Q&A: Ivory Coast crisis
Ivory Coast strongman Laurent Gbagbo has been seized after a four-month stand-off with his rival, Alassane Ouattara, over last November's disputed election.

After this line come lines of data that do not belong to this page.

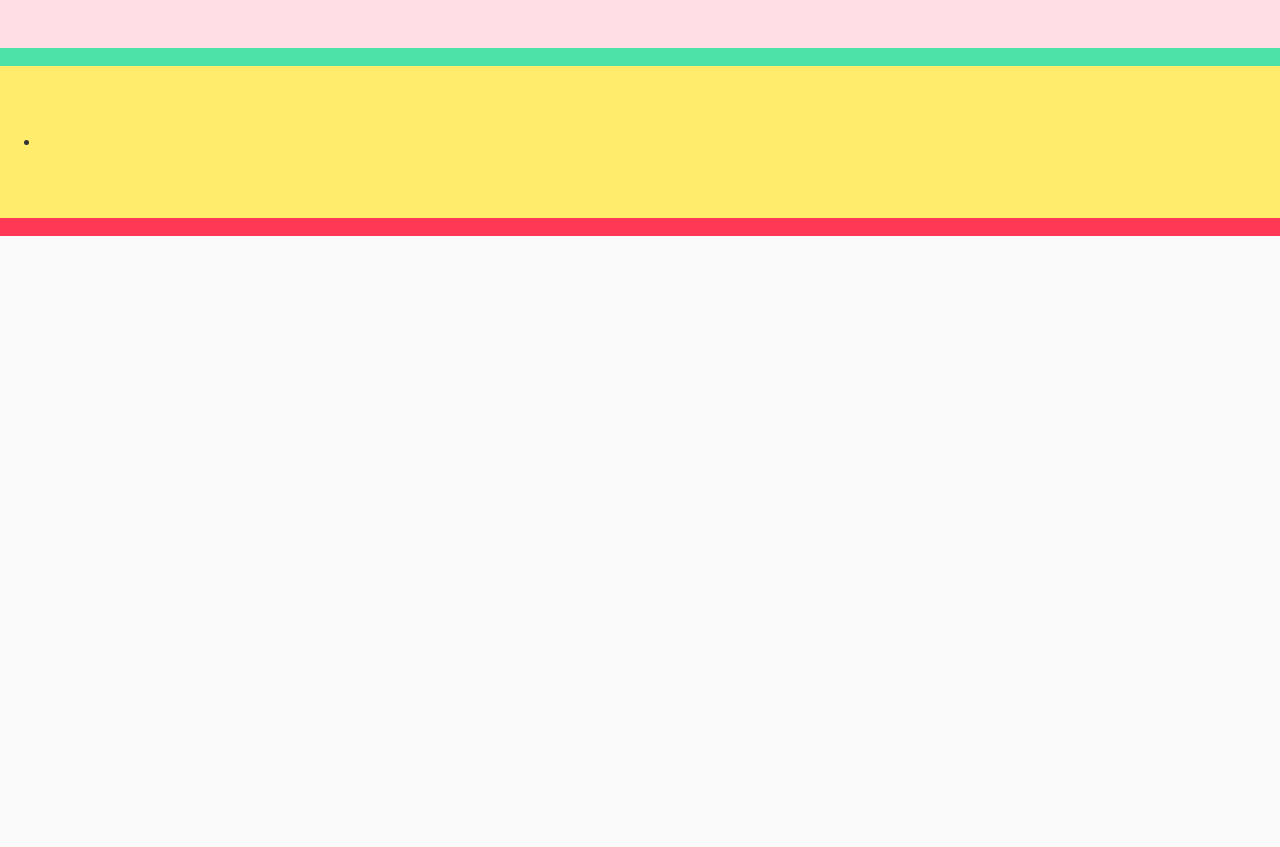
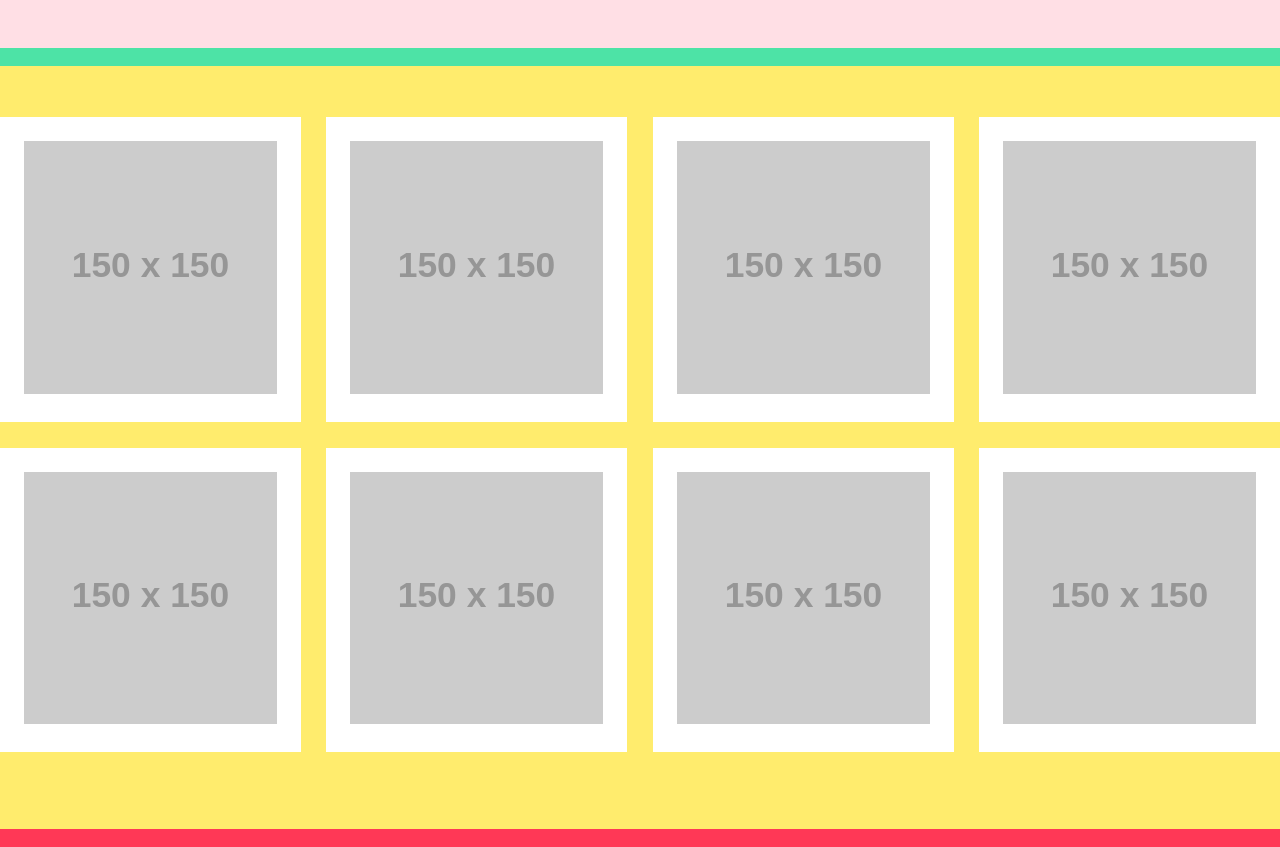
Before and after one commit to terkelg/dmjx-intro, a website: page app/index.html in a window 1280 px wide. Shown: the part 3143-3990 px from the top of the page. Before the commit the page ends 3379 px from the top, so only its background shows below. Drawn offline with nearby package versions, Linux system fonts and the light colour scheme; files that its build step writes are made by us from their sources; placeholder pictures from the web are drawn by us.

Commit message:
Started on Photo section

```diff
--- a/app/index.html
+++ b/app/index.html
@@ -214,8 +214,31 @@
         <div class="section__content">
 
           <!-- https://github.com/rogie/Dug.js -->
-          <ul class="image-grid">
-            <li></li>
+          <ul class="photo-grid" id="instafeed">
+            <li class="photo">
+              <div class="border"><img src="http://placehold.it/150x150" alt="Text here"></div>
+            </li>
+            <li class="photo">
+              <div class="border"><img src="http://placehold.it/150x150" alt="Text here"></div>
+            </li>
+            <li class="photo">
+              <div class="border"><img src="http://placehold.it/150x150" alt="Text here"></div>
+            </li>
+            <li class="photo">
+              <div class="border"><img src="http://placehold.it/150x150" alt="Text here"></div>
+            </li>
+            <li class="photo">
+              <div class="border"><img src="http://placehold.it/150x150" alt="Text here"></div>
+            </li>
+            <li class="photo">
+              <div class="border"><img src="http://placehold.it/150x150" alt="Text here"></div>
+            </li>
+            <li class="photo">
+              <div class="border"><img src="http://placehold.it/150x150" alt="Text here"></div>
+            </li>
+            <li class="photo">
+              <div class="border"><img src="http://placehold.it/150x150" alt="Text here"></div>
+            </li>
           </ul>
 
         </div>
@@ -228,6 +251,7 @@
     <!-- build:js(.) scripts/vendor.js -->
     <!-- bower:js -->
     <script src="bower_components/jquery/dist/jquery.js"></script>
+    <script src="bower_components/instafeed.js/instafeed.min.js"></script>
     <!-- endbower -->
     <!-- endbuild -->
 
--- a/app/styles/main.scss
+++ b/app/styles/main.scss
@@ -13,6 +13,7 @@ $colorPurple: #5150E8;
 $colorPink: #FFDFE5;
 $colorRed: #FF3856;
 $colorYellow: #FFEC6D;
+$colorWhite: #FFFFFF;
 
 // Import Mixins
 @import 'mixins';
--- a/app/styles/sections/_photo-section.scss
+++ b/app/styles/sections/_photo-section.scss
@@ -12,3 +12,36 @@
 
   &:after { background-color: $colorRed; }
 }
+
+
+
+.photo-grid {
+  $spacing: 2;
+  $imagesPerRow: 4;
+
+  list-style: none;
+  overflow: hidden;
+  margin: 0;
+  padding: 0;
+
+  .photo {
+    width: 25% - 1.5%;
+    margin-right: 2%;
+    margin-bottom: 2%;
+    float: left;
+
+    &:nth-child(4n) { margin-right: 0; }
+
+    .border {
+      background-color: $colorWhite;
+      padding: 8%;
+
+      img {
+        width: 100%;
+        height: auto;
+      }
+    }
+  }
+
+
+}
--- a/bower.json
+++ b/bower.json
@@ -3,6 +3,10 @@
   "private": true,
   "dependencies": {
     "jquery": "~1.11.1",
-    "modernizr": "~2.8.2"
+    "modernizr": "~2.8.2",
+    "instafeed.js": "~1.3.2"
+  },
+  "devDependencies": {
+    "instafeed.js": "~1.3.2"
   }
 }
```
Also changed, not shown: app/scripts/main.js (+12 -0 lines).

The UN says Mr Ouattara won, but Mr Gbagbo refused to cede power and accused former colonial power France of trying to oust him.
What was the fighting about?
Power - Laurent Gbagbo had refused to step down even though the United Nations, which helped organise the November 2010 election, said he lost and Alassane Ouattara won.
Analysts say they have rarely, if ever, seen such unanimity in the international community - the African Union, the European Union, the UN and the West African regional body Ecowas all called on Mr Gbagbo to step down and imposed sanctions to force him out.
Mr Gbagbo says the polls in northern areas under the control of pro-Ouattara forces were rigged but the UN says there was no evidence of this.
The AU gave Mr Gbagbo until 24 March to step down but nothing happened.
A few days later, pro-Ouattara forces swept down from their northern strongholds in a relentless march towards the seat of power in Abidjan.
After days of fighting around the city centre, UN and French troops launched air strikes against pro-Gbagbo positions, saying they were trying to destroy heavy weapons which had been used against civilians areas and UN headquarters.
Who arrested him?
Everybody concerned stresses that he was captured by Mr Ouattara's forces.
But the French played a big role and it was initially said they had seized him.
It is a very important question because Mr Gbagbo has always argued that France, the former colonial power, was trying to oust him because he was standing up for the economic interests of the world's largest cocoa producer and was using its influence in the UN to do so.
If French forces had seized him, that would have bolstered Mr Gbagbo's argument that he was the victim of a neo-colonial plot.
But in any case, French and UN military power played a decisive role in bombing the presidential residence where he was staying and they also played a part in the advance on the ground.
How serious has the fighting been?
At least 1,500 people are thought to have died - including 500 before the advance on Abidjan and several hundred in a massacre in the western town of Duekoue.
The casualties in the latest fighting in Abidjan are not yet known, but scores of bodies have been seen lying on the streets.
Apart from around Duekoue, the advance of the pro-Ouattara forces was so quick that it suggests they met little resistance, although grim details may yet emerge from remote areas.
During the political stand-off there were bloody clashes and targeted killings in Abidjan.
The UN has accused pro-Gbagbo security forces of firing shells into residential areas seen as supporting Mr Ouattara.
A pro-Ouattara group has also emerged in Abidjan, which has been accused of killing Gbagbo supporters.
At least a million people have fled their homes, according to the UN.
Many have little access to food and shelter and are living in desperate circumstances.
What happens next?
Mr Ouattara has always said he wanted to capture Mr Gbagbo alive so he can face justice. The International Criminal Court has talked about investigating possible crimes against humanity.
But thousands of Gbagbo supporters have been given weapons and could cause a lot of trouble in Abidjan, especially if they can whip up anti-French sentiment.
Putting him on a plane to The Hague could fuel uproar and it might be deemed more prudent to send him into exile.
He has always been a close ally of Angola's President Jose Eduardo dos Santos and so would probably find a safe haven there.
South Africa has also been mentioned as somewhere he could enjoy asylum.
What is the background to all this?
A decade ago, Ivory Coast was seen as a haven of peace and prosperity in West Africa.
But under the surface, the country has long been deeply divided along ethnic, religious and economic lines.
Its thriving cocoa industry meant living standards in Ivory Coast were far higher than its neighbours, so people from some of the world's poorest countries, such as Mali and Burkina Faso, moved there to earn their living.
Some of these people shared ethnic ties to those living in northern Ivory Coast and, like them, were mostly Muslim.
Some southerners, egged on by populist politicians including Mr Gbagbo, started to resent the influx and demanded action to protect the country's "Ivoirite (Ivorian-ness)".
They portrayed northerners as not being real Ivorians.
How did the northerners react?
The northerners then started to complain that they were being discriminated against.
For example, Mr Ouattara, a Muslim, was banned from standing for president in previous elections because it was said his parents came from Burkina Faso. He had already served as the country's prime minister.
Similarly, many northerners said they were being refused national identity cards and the right to vote.
In 2002, some northern soldiers mutinied and marched on Abidjan. They were on the verge of seizing the whole country when they were stopped by French troops and some 9,000 UN peacekeepers deployed.
The country was then divided into north and south - a split the elections were supposed to end.
Instead they hardened the divisions and now that he is in charge, Mr Ouattara will have a huge job to reconcile the whole country.